=== REQUIREMENT ===
From the records below, work out how many lines contain "subimport". Reply with that number alone.

=== SUPPLIED ENTRIES ===
-------------------------

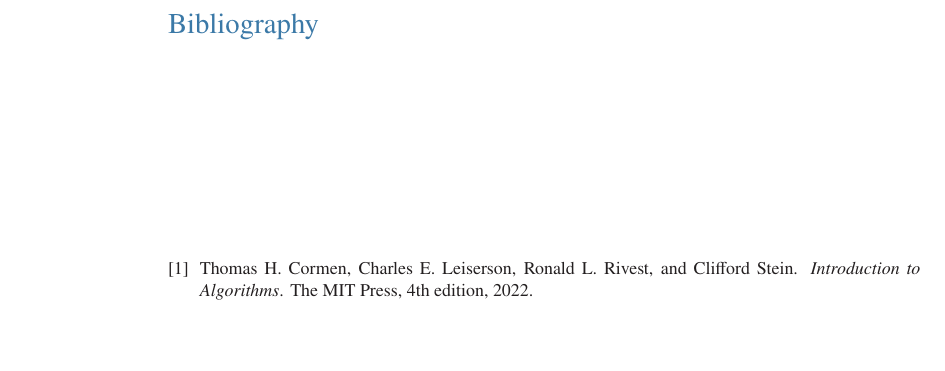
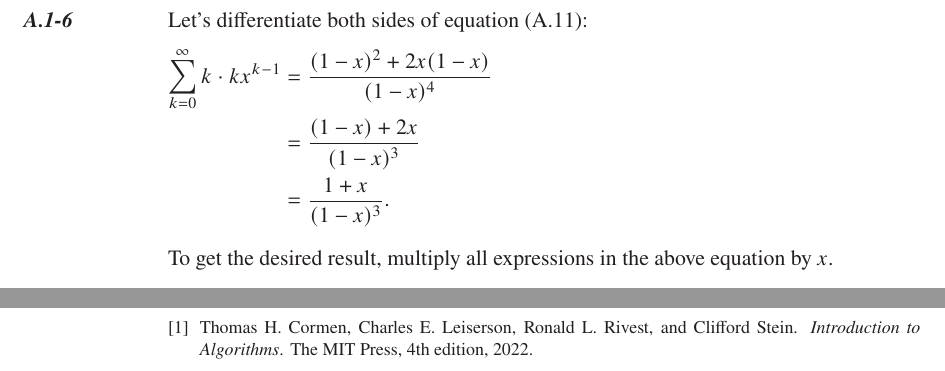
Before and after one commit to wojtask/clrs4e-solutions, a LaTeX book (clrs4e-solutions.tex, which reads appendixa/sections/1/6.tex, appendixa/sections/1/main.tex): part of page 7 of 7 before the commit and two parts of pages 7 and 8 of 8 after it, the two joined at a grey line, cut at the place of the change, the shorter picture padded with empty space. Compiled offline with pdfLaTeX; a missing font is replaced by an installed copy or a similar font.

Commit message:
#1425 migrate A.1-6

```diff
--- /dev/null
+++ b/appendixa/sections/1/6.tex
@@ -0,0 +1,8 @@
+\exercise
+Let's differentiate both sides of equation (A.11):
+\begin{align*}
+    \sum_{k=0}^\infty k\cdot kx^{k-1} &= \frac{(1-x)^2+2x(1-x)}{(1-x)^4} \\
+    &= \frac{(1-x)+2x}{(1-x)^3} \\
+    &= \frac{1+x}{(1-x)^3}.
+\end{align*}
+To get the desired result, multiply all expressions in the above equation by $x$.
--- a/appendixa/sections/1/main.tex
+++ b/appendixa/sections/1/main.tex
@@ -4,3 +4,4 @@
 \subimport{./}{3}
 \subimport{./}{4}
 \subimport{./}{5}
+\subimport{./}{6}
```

-------------------------

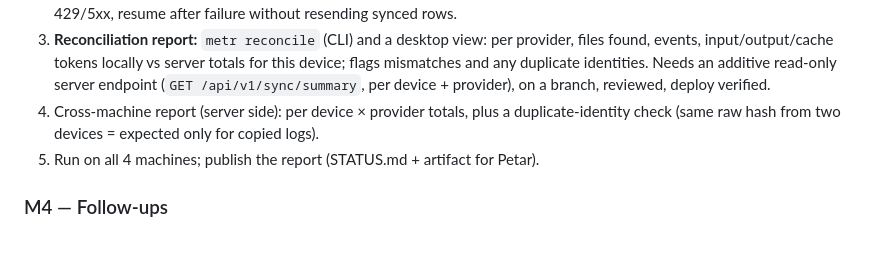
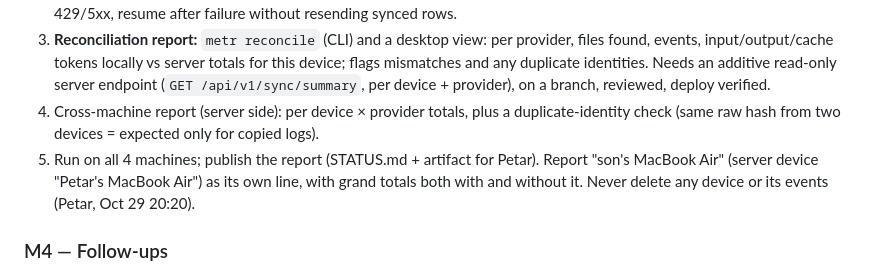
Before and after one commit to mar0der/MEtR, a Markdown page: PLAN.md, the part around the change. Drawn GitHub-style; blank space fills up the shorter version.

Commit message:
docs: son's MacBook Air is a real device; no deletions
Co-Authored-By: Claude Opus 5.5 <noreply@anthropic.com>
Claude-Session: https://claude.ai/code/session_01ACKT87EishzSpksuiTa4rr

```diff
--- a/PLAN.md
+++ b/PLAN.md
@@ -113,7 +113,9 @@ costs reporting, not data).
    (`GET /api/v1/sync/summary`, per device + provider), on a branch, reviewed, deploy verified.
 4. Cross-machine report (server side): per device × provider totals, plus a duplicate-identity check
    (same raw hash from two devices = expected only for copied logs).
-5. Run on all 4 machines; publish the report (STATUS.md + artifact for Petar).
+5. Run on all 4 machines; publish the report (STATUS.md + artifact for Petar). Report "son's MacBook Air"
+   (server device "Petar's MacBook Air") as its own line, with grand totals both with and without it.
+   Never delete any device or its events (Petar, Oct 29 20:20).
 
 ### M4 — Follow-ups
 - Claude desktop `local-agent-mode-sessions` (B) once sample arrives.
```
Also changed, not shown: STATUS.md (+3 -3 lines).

-------------------------

=== REPLY TO THE TASK ===
4